Nowadays, it’s easy to take autofocusing lenses for granted. However, in the grand scheme of photography’s history, autofocus is a relatively recent innovation. In Canon’s rich photographic history, the EF mount introduced in 1987 likely stands out as the beginning of autofocus for the company. However, Canon’s previous FD mount had a special lens among its manual focus optics, the Canon FD 35-70mm F4 AF, which was originally released back in 1981.
In a new video from Kai W, he goes hands-on with the Canon FD 35-70mm F4 AF adapted to a Sony A1 mirrorless camera. It’s quite the combination of old and new. What’s perhaps most interesting about the video is how unusual the Canon FD autofocus lens is. It doesn’t look like any other lens I’ve seen.
The lens includes a ‘Solid State Triangulation’ autofocus mechanism. This was added to the existing FD 35-70mm F4 lens that came out in 1979. As Canon writes, ‘The incorporation of this function into the best-selling FD35-70mm F4 (June 1979) interchangeable lens brought about automation of focusing for SLR cameras.’
How does SST work? Canon writes:
‘The SST method is a system in which information on the photographed object that enters the sensor through two fixed mirrors is converted into an electric signal and distance is measured by a microcomputer, with focusing performed by moving a distance ring with a motor. The latest fixed imaging device CCD (charge-coupled device) technology is adopted to provide high resolution and a broad dynamic range able to detect low to high luminance, making it less susceptible to the contrast and pattern size of the photographed object and enabling highly precise autofocusing. Also, as the SST method does not have a movable section in the distance measuring mechanism, no vibration or electric noise is caused, which provides high reliability fitting of a high-end SLR camera.’
Yes, you’ve read that excerpt correctly, a CCD. The lens has digital imaging technology to drive autofocus. Given the constraints of the FD mount, the lens required its own power source, which is a pair of AA batteries.

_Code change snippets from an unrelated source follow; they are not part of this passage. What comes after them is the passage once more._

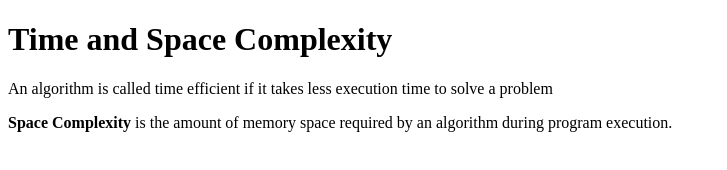
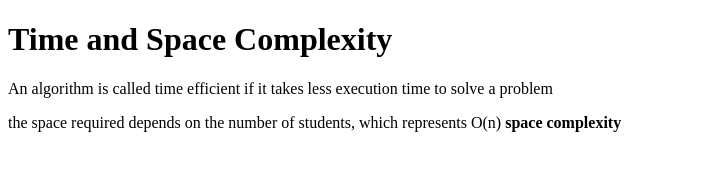
Before and after one commit to acciojob/time-and-space-complexity-vaishnavi-panchal0108, a website: page main.html in a window 1280 px wide. Shown: the whole page, without its empty margins (0-727 px from the left). Drawn offline with Linux system fonts and the light colour scheme.

Commit message:
created a submission

```diff
--- a/main.html
+++ b/main.html
@@ -12,11 +12,10 @@
     <script type="text/javascript" src="./script.js">
 </script>
 
-	<div>
 		<h1>Time and Space Complexity</h1>
 		<p>An algorithm is called time efficient if it takes less execution time to solve a problem</p>
-		<p><b>Space Complexity</b> is the amount of memory space required by an algorithm during program execution.</p>
-	</div>
+		<p>the space required depends on the number of students, which represents O(n) <b>space complexity</b></p>
+
 
 </body>
 
```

Using the lens has some quirks. The FD system was not designed for autofocus, so you must use a button on the lens itself to trigger autofocus. The autofocus system covers where the zoom ring is located on the non-AF version of the FD 35-70mm F4 lens, so there’s a small lever on the bottom of the AF system component that allows you to adjust zoom. Aperture is manually controlled via a standard aperture ring near the base of the lens.
As you can see in Kai’s video, the AF performance is surprisingly good. It’s not the fastest lens, of course, but it’s neat to see a blast from the past perform well enough on a modern camera. To see more videos from Kai W, visit YouTube.